Matt Ireland has been in the IT industry since the early 1990s. His path to CISO started at a regional bank doing workstation and network support. He then transitioned to a global manufacturing company supporting enterprise messaging, servers, networks and firewalls. In 2001, Matt started the security operations team for an application service provider for banks and credit unions. Most recently, he was responsible for major incident and problem management for a Midwest health insurance company.

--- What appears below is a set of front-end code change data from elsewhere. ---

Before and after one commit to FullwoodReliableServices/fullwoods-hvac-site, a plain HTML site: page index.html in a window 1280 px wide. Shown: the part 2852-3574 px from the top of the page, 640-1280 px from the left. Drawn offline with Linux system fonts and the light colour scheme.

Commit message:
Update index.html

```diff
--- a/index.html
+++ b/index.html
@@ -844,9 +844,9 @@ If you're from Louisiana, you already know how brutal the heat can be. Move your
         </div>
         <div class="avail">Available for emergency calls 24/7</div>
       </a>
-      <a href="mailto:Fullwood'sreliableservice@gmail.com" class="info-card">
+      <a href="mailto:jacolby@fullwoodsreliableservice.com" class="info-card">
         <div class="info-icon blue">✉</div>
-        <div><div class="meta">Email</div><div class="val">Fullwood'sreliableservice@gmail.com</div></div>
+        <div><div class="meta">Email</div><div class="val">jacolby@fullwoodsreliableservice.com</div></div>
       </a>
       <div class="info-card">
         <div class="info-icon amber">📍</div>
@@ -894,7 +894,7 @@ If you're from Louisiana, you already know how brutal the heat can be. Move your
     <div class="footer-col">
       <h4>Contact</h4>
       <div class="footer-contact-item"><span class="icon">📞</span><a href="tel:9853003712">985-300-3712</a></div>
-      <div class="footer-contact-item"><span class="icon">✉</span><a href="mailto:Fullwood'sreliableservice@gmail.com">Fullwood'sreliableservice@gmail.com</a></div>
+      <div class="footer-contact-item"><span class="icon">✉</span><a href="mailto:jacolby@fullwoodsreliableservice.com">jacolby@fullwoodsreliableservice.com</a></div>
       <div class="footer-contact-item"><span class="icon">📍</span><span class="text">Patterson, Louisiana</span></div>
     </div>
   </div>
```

Matt brings a unique perspective to the NTT Security leadership team; he was an NTT Security (U.S.) (formerly Solutionary) client for more than 5 years during his tenure as a Director of Security Operations. Matt brings more than 20 years of relevant industry experience to his role at NTT Security (U.S.) as Regional Chief Information Security Officer – Americas. In this role, he is responsible for driving security strategy, enhancing and forging new customer relationships, and bolstering internal security policies and processes for the Americas region.

Matt is also very committed to giving back to the community. He has volunteered for almost 25 years in the emergency management Fire/EMS Service, and is a certified Reserve Peace Officer in Iowa, volunteering as a Reserve Deputy Sheriff in Dallas County (Iowa). As a father of three children, he loves spending time with his daughter and two sons. Also, as an Eagle Scout, Matt volunteers as an Assistant Scoutmaster with the Boy Scouts of America.

The opinions expressed in this blog are those of Matthew Ireland and do not necessarily represent those of IDG Communications, Inc., its parent, subsidiary or affiliated companies.